But this explanation might not explain clearly enough why the regulation is bad. My friend Fredrik Ljunggren at Kirei has explained very well the flaws of the regulation. Below are his words:

I think the problems are:

  1. The focus on a government-provided electronic identification scheme using a single technology, which have been tried in several member states and failed miserably every single time. I’m not aware of a single successful roll-out of government issued PKI-based tokens to citizens (successful = where citizens actually use the tokens) during the decade of the old directive (1999/93/EC).
  2. The lack of a trust framework, which would clearly define assurance levels for interoperability. This is not suitable to have in a legislation, but is rather a set of rules mutually agreed between the stakeholders (the MS in this case). The regulation should provide (just) the foundation for such a mutually agreed trust.
  3. The complexity and low-level technocratic approach has been discussed in many fora. It focuses on the methodology, not the goals to achieve. Rather than harmonizing the legal status of an electronic signature, it regulates everything from how time should be provided to the requirements of a device for creating such signatures. Hand-written signatures can be created on any paper, using any type of pen. And we have not had the need for a certification scheme of watches and clocks before.
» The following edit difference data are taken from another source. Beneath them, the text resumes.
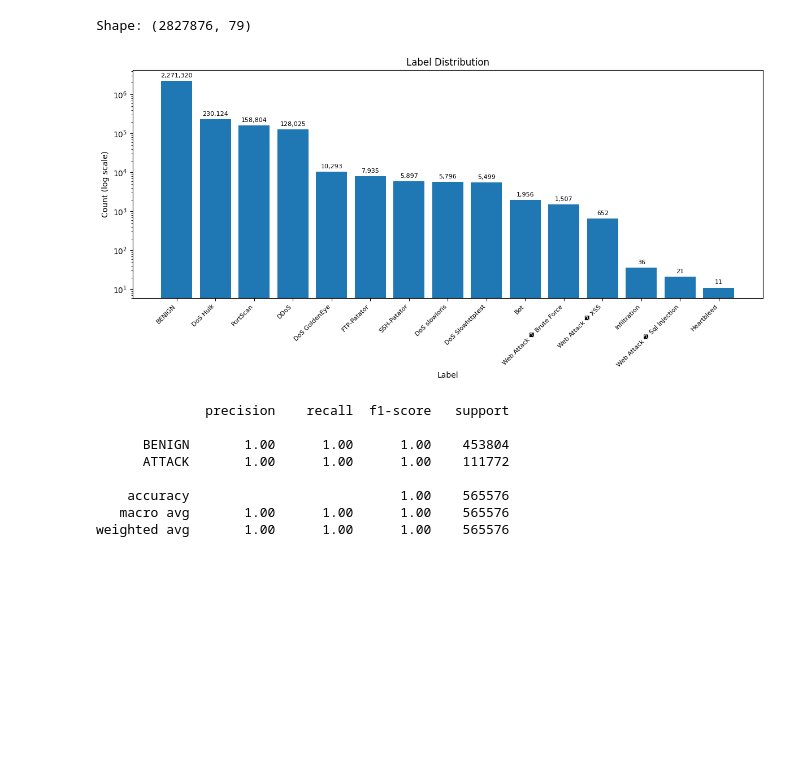
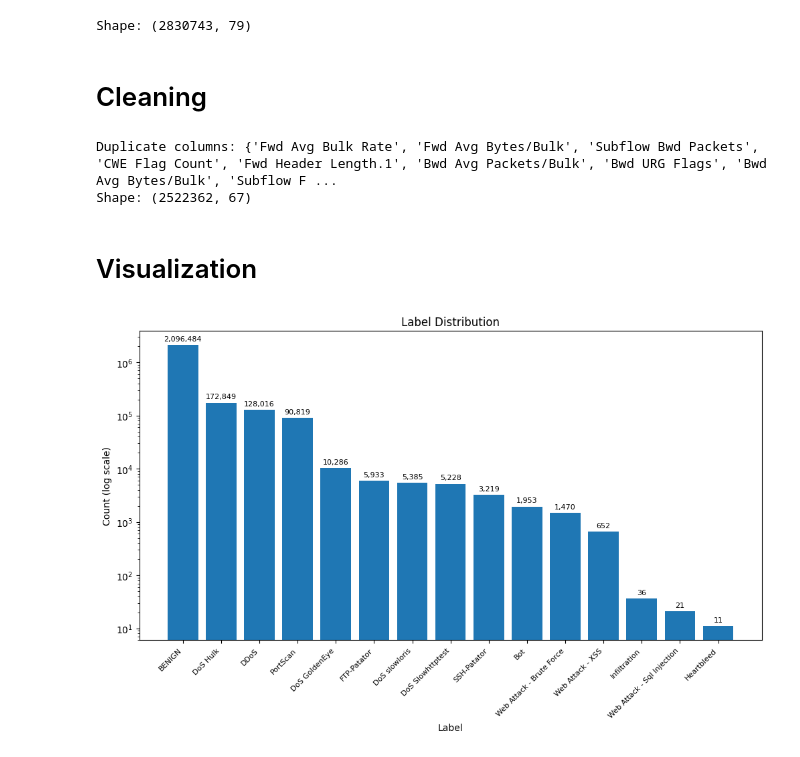
Before and after one commit to levipare/cs3540-final, a Jupyter notebook: main.ipynb, the cells around one changed output. Drawn from its saved outputs; the diff is of its cells as text; code cells hidden in the pictures; blank space fills up the shorter version.

Commit message:
more data cleaning and analysis

```diff
--- a/main.ipynb
+++ b/main.ipynb
@@ -14,60 +17,59 @@ from sklearn.metrics import classification_report
 # %%
-# load dataset from Kaggle
 load_dotenv()
 path = kagglehub.dataset_download("chethuhn/network-intrusion-dataset")
 
 # read all CSV files in the dataset directory, create df
 csv_files = glob.glob(os.path.join(path, "*.csv"))
 df = pd.concat([pd.read_csv(f) for f in csv_files], ignore_index=True)
-
-# clean up column names
-df.columns = df.columns.str.strip()
-
-# clean up label names
-df['Label'] = df['Label'].str.replace(r'\s+', ' ', regex=True).str.strip()
-
-# drop rows with missing or infinite values
-df.replace([np.inf, -np.inf], np.nan, inplace=True)
-df.dropna(inplace=True)
-
 print(f"Shape: {df.shape}")
 # %% [output]
-Shape: (2827876, 79)
+Shape: (2830743, 79)
+# %% [markdown]
+# Cleaning
+# %%
+# clean up column names
+df.columns = df.columns.str.strip()
+
+# clean up label names
+df['Label'] = df['Label'].str.strip().str.replace('�', '-')
+# %%
+# replace na and inf with 0
+df = df.fillna(0)
+df = df.replace([np.inf, -np.inf], 0)
+# %%
+# remove duplicates rows
+df = df.drop_duplicates(keep='first')
+
+# remove duplicate columns
+duplicate_columns = set()
+for i in range(df.shape[1]):
+    col_i = df.iloc[:, i]
+    for j in range(i + 1, df.shape[1]):
+        col_j = df.iloc[:, j]
+        if col_i.equals(col_j):
+            duplicate_columns.add(df.columns[j])
+
+print(f"Duplicate columns: {duplicate_columns}")
+df = df.drop(columns=list(duplicate_columns))
+
+print(f"Shape: {df.shape}")
+# %% [output]
+Duplicate columns: {'Fwd Avg Bulk Rate', 'Fwd Avg Bytes/Bulk', 'Subflow Bwd Packets', 'CWE Flag Count', 'Fwd Header Length.1', 'Bwd Avg Packets/Bulk', 'Bwd URG Flags', 'Bwd Avg Bytes/Bulk', 'Subflow F ...
+Shape: (2522362, 67)
+# %% [markdown]
+# Visualization
 # %%
 # plot label distribution
 label_counts = df['Label'].value_counts()
 
 fig, ax = plt.subplots(figsize=(12, 6))
 bars = ax.bar(label_counts.index, label_counts.values)
 ax.set_yscale('log') # log scale since the benign class is so large
 ax.set_xlabel('Label')
 ax.set_ylabel('Count (log scale)')
 ax.set_title('Label Distribution')
 plt.setp(ax.get_xticklabels(), rotation=45, ha='right', fontsize=8)
 ax.bar_label(bars, labels=[f'{c:,}' for c in label_counts.values], fontsize=8, padding=3)
-
-plt.tight_layout()
 plt.show()
 # %% [output]
-[figure, old version]
+[figure, new version]
-# %%
-# train random forest
-# encode: 0 = BENIGN, 1 = ATTACK
-y = (df['Label'] != 'BENIGN').astype(int)
-X = df.drop(columns=['Label'])
-
-X_train, X_test, y_train, y_test = train_test_split(X, y, test_size=0.2, random_state=42)
-
-clf = RandomForestClassifier(n_estimators=100, random_state=42, n_jobs=-1)
-clf.fit(X_train, y_train)
-
-print(classification_report(y_test, clf.predict(X_test), target_names=['BENIGN', 'ATTACK']))
-# %% [output]
-              precision    recall  f1-score   support
-
-      BENIGN       1.00      1.00      1.00    453804
-      ATTACK       1.00      1.00      1.00    111772
-
-    accuracy                           1.00    565576
-   macro avg       1.00      1.00      1.00    565576
-weighted avg       1.00      1.00      1.00    565576
```
Also changed, not shown: parts of 8 cells of this notebook, 2 other files.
  4. There is no clear trust model. It is immensely unclear what liability a MS would assume on behalf of a trust service provider for participating in this model. Also, it prohibits any business model where the costs are transferred to where the benefits arise (the relying parties). This is a key to get the ecosystem started, as I believe the development are driven by market forces rather than incubated by the government using tax money (see bullet 1). This is also closely tied to bullet 2.
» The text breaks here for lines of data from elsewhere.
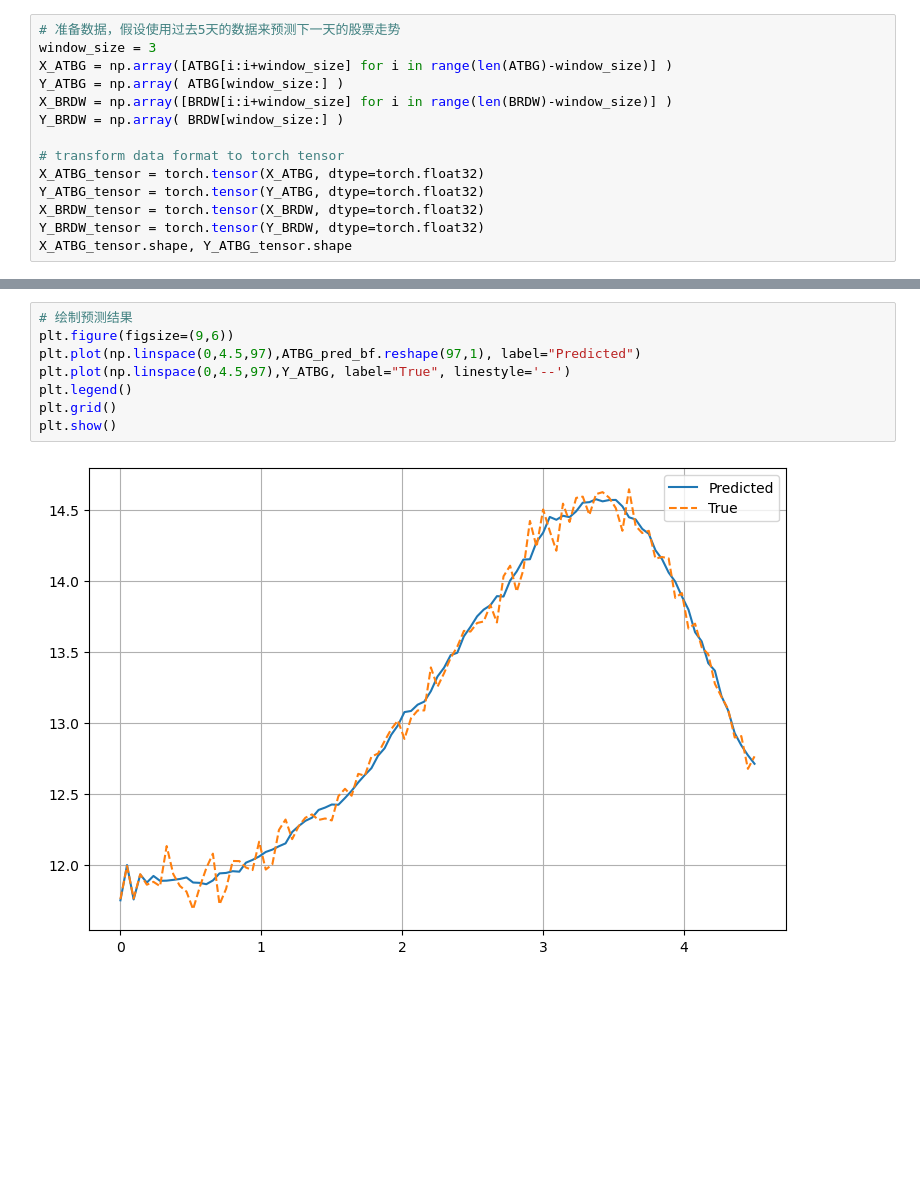
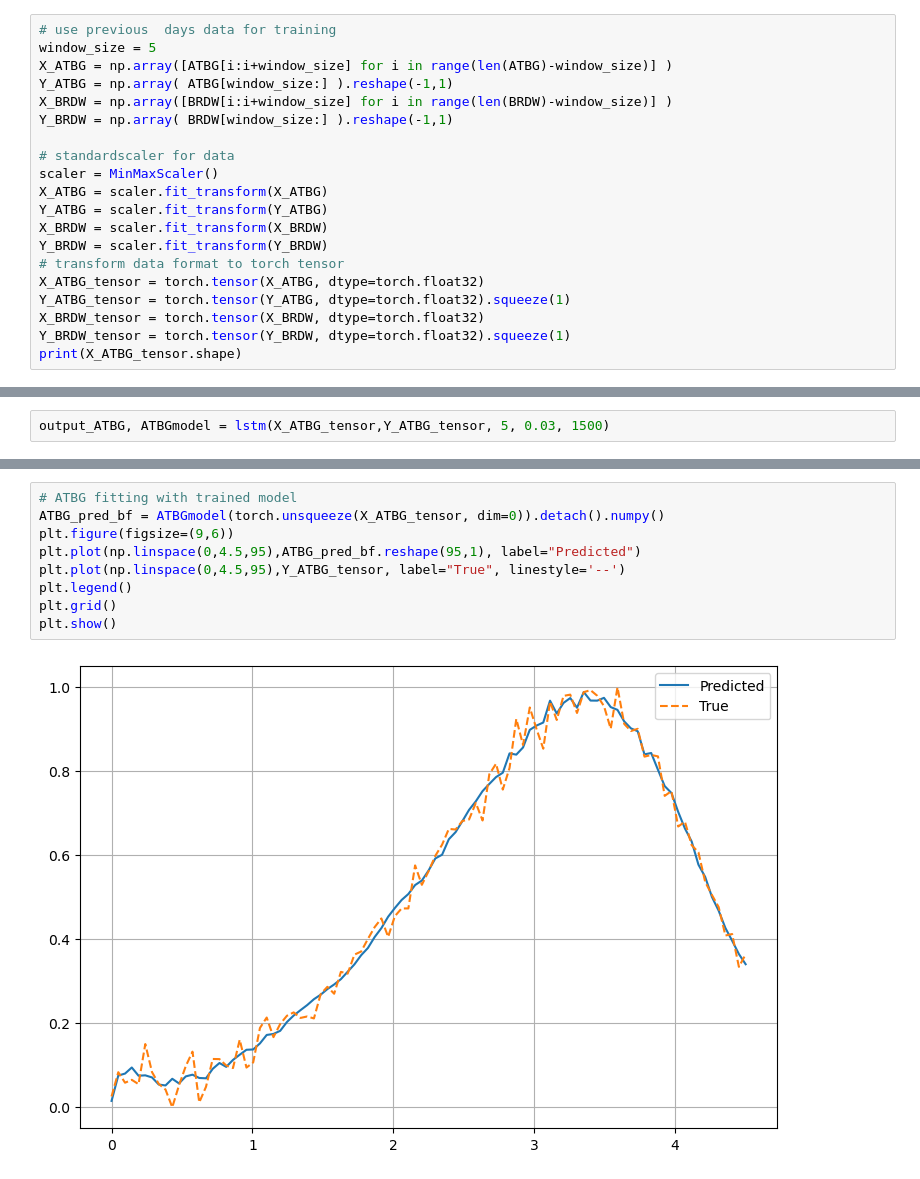
Before and after one commit to Ivy421/5311, a Jupyter notebook: 5311_CA1_PartB.ipynb, the cells around one changed output, grey strips where cells are left out. Drawn from its saved outputs; the diff is of its cells as text; blank space fills up the shorter version.

```diff
--- a/5311_CA1_PartB.ipynb
+++ b/5311_CA1_PartB.ipynb
@@ -10,17 +12,23 @@ stock_df = pd.read_csv('assignment_1b-data-1.csv')
 ATBG = stock_df['ATBG']
 BRDW = stock_df['BRDW']
 # %%
-# 准备数据，假设使用过去5天的数据来预测下一天的股票走势
-window_size = 3
+# use previous  days data for training
+window_size = 5
 X_ATBG = np.array([ATBG[i:i+window_size] for i in range(len(ATBG)-window_size)] )
-Y_ATBG = np.array( ATBG[window_size:] )
+Y_ATBG = np.array( ATBG[window_size:] ).reshape(-1,1)
 X_BRDW = np.array([BRDW[i:i+window_size] for i in range(len(BRDW)-window_size)] )
-Y_BRDW = np.array( BRDW[window_size:] )
+Y_BRDW = np.array( BRDW[window_size:] ).reshape(-1,1)
 
+# standardscaler for data
+scaler = MinMaxScaler()
+X_ATBG = scaler.fit_transform(X_ATBG)
+Y_ATBG = scaler.fit_transform(Y_ATBG)
+X_BRDW = scaler.fit_transform(X_BRDW)
+Y_BRDW = scaler.fit_transform(Y_BRDW)
 # transform data format to torch tensor
 X_ATBG_tensor = torch.tensor(X_ATBG, dtype=torch.float32)
-Y_ATBG_tensor = torch.tensor(Y_ATBG, dtype=torch.float32)
+Y_ATBG_tensor = torch.tensor(Y_ATBG, dtype=torch.float32).squeeze(1)
 X_BRDW_tensor = torch.tensor(X_BRDW, dtype=torch.float32)
-Y_BRDW_tensor = torch.tensor(Y_BRDW, dtype=torch.float32)
-X_ATBG_tensor.shape, Y_ATBG_tensor.shape
+Y_BRDW_tensor = torch.tensor(Y_BRDW, dtype=torch.float32).squeeze(1)
+print(X_ATBG_tensor.shape)
 # %% [output]
@@ -94,0 +88,2 @@ ATBG_pred_bf = model(torch.unsqueeze(X_ATBG_tensor, dim=0)).detach().numpy()
+# %%
+output_ATBG, ATBGmodel = lstm(X_ATBG_tensor,Y_ATBG_tensor, 5, 0.03, 1500)
@@ -95,10 +101,11 @@ ATBG_pred_bf = model(torch.unsqueeze(X_ATBG_tensor, dim=0)).detach().numpy()
 # %%
-# 绘制预测结果
+# ATBG fitting with trained model
+ATBG_pred_bf = ATBGmodel(torch.unsqueeze(X_ATBG_tensor, dim=0)).detach().numpy()
 plt.figure(figsize=(9,6))
-plt.plot(np.linspace(0,4.5,97),ATBG_pred_bf.reshape(97,1), label="Predicted")
-plt.plot(np.linspace(0,4.5,97),Y_ATBG, label="True", linestyle='--')
+plt.plot(np.linspace(0,4.5,95),ATBG_pred_bf.reshape(95,1), label="Predicted")
+plt.plot(np.linspace(0,4.5,95),Y_ATBG_tensor, label="True", linestyle='--')
 plt.legend()
 plt.grid()
 plt.show()
 # %% [output]
-[figure, old version]
+[figure, new version]
```
Also changed, not shown: parts of 14 cells of this notebook.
In my opinion, a regulation must be the lowest common denominator necessary to facilitate interoperable trust between MS. Everything beyond that is just likely to create obstacles for the very purpose of the regulation. As evidence I refer to the old directive.
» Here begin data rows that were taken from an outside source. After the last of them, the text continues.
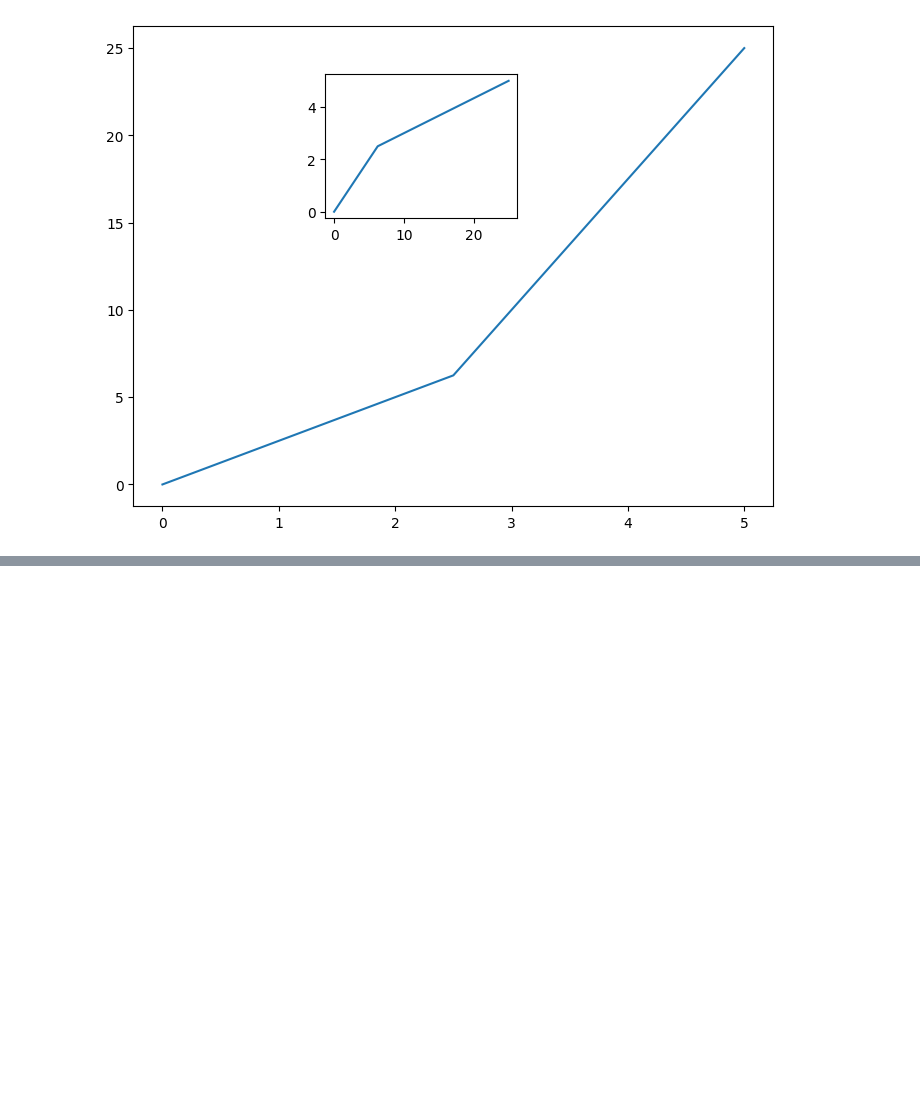
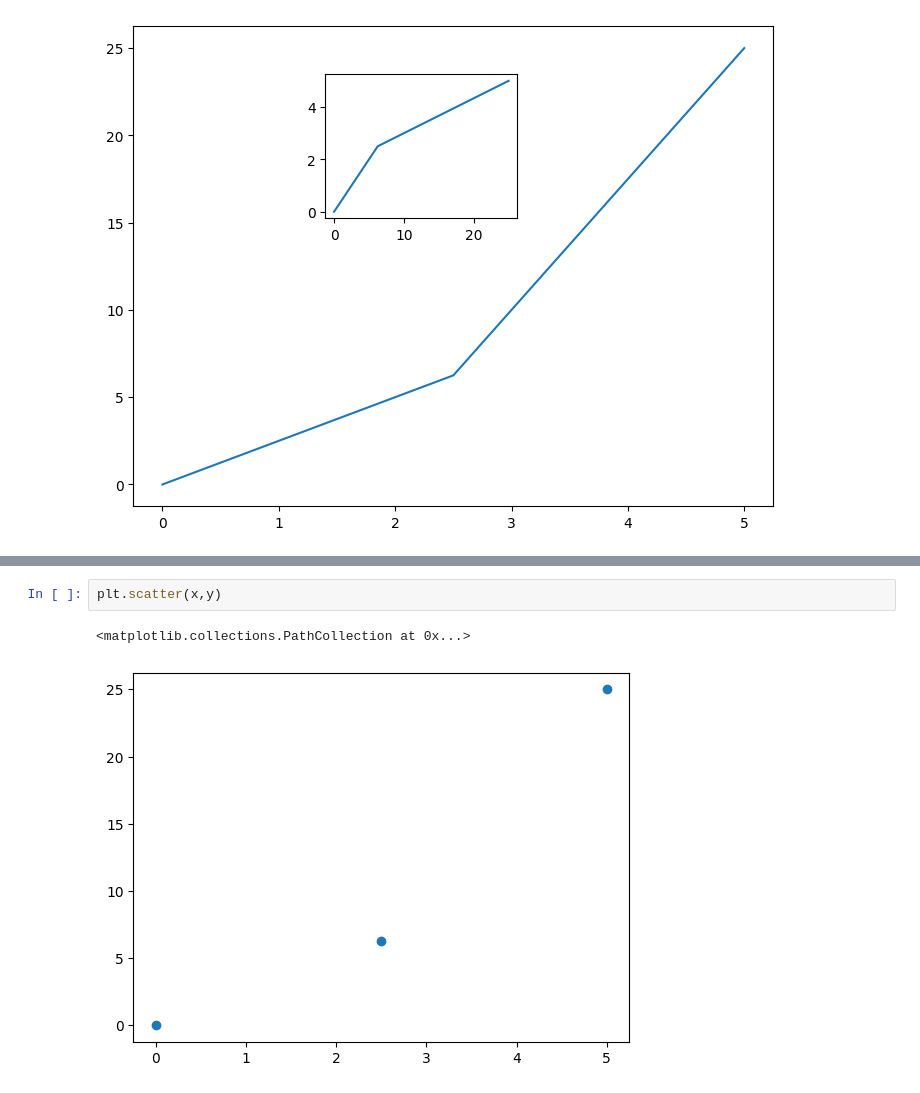
Before and after one commit to MAhmad25/DataVisualization, a Jupyter notebook: Matplotlib.ipynb, the cells around one changed output, grey strips where cells are left out. Cells and saved outputs as stored; diff of their text form; blank space fills up the shorter version.

```diff
--- a/Matplotlib.ipynb
+++ b/Matplotlib.ipynb
@@ -39,0 +53,5 @@ axis1.plot(y,x)
+# %%
+plt.scatter(x,y)
+# %% [output]
+<matplotlib.collections.PathCollection at 0x...>
+[figure, added]
```
Also changed, not shown: parts of 10 cells of this notebook, 1 other file.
The trust have to originate from voluntary agreements. No entity can be forced to trust another, they would do it for their own benefit and choose who to trust. A federation (or similar constellation of trust service providers) would be a way for a relying party to establish transitive trust to possibly a large numbers of trust service providers. It is purely something to facilitate integration, and even within a federation, an entity may have separate rules for who to trust and not trust.